● DATA SUPPLIED:
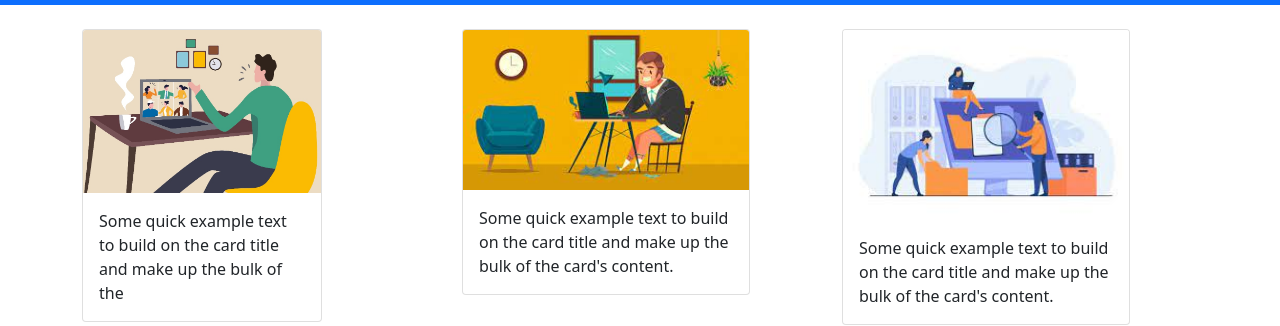
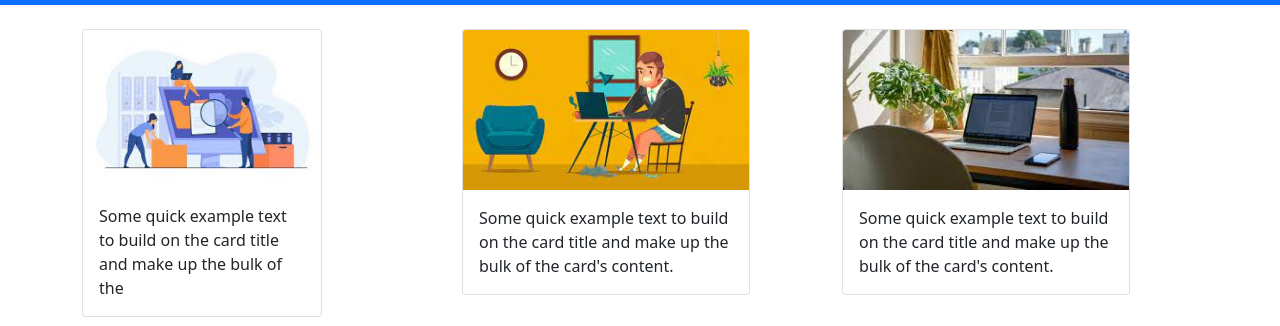
Before and after one commit to Bryaml/2022-AWEB-U3-P2-20203TN154, a plain HTML site: page index.html in a window 1280 px wide. Shown: the part 51-377 px from the top of the page. Drawn offline with nearby package versions, Linux system fonts and the light colour scheme.

Commit message:
tercer commit

```diff
--- a/index.html
+++ b/index.html
@@ -53,7 +53,7 @@
         <div class="row">
             <div class="col-md-4">
                <div class="card" style="width: 15rem;">
-                <img src="consejos-implementacion-home-office-permanente.jpg" class="card-img-top" alt="...">
+                <img src="web.jpg" class="card-img-top" alt="...">
                 <div class="card-body">
                   <p class="card-text">Some quick example text to build on the card title and make up the bulk of the</p>
                 </div>
@@ -69,7 +69,7 @@
               </div>
               <div class="col-md-4">
               <div class="card" style="width: 18rem;">
-                <img src="web.jpg" class="card-img-top" alt="...">
+                <img src="descarga (7).jpg" class="card-img-top" alt="...">
                 <div class="card-body">
                   <p class="card-text">Some quick example text to build on the card title and make up the bulk of the card's content.</p>
                 </div>
```
Also changed, not shown: descarga (7).jpg (added).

● TASK: Each line with "make" in it must be identified and copied from the material.

● RESULT OF THIS TASK:
                   <p class="card-text">Some quick example text to build on the card title and make up the bulk of the</p>
                   <p class="card-text">Some quick example text to build on the card title and make up the bulk of the card's content.</p>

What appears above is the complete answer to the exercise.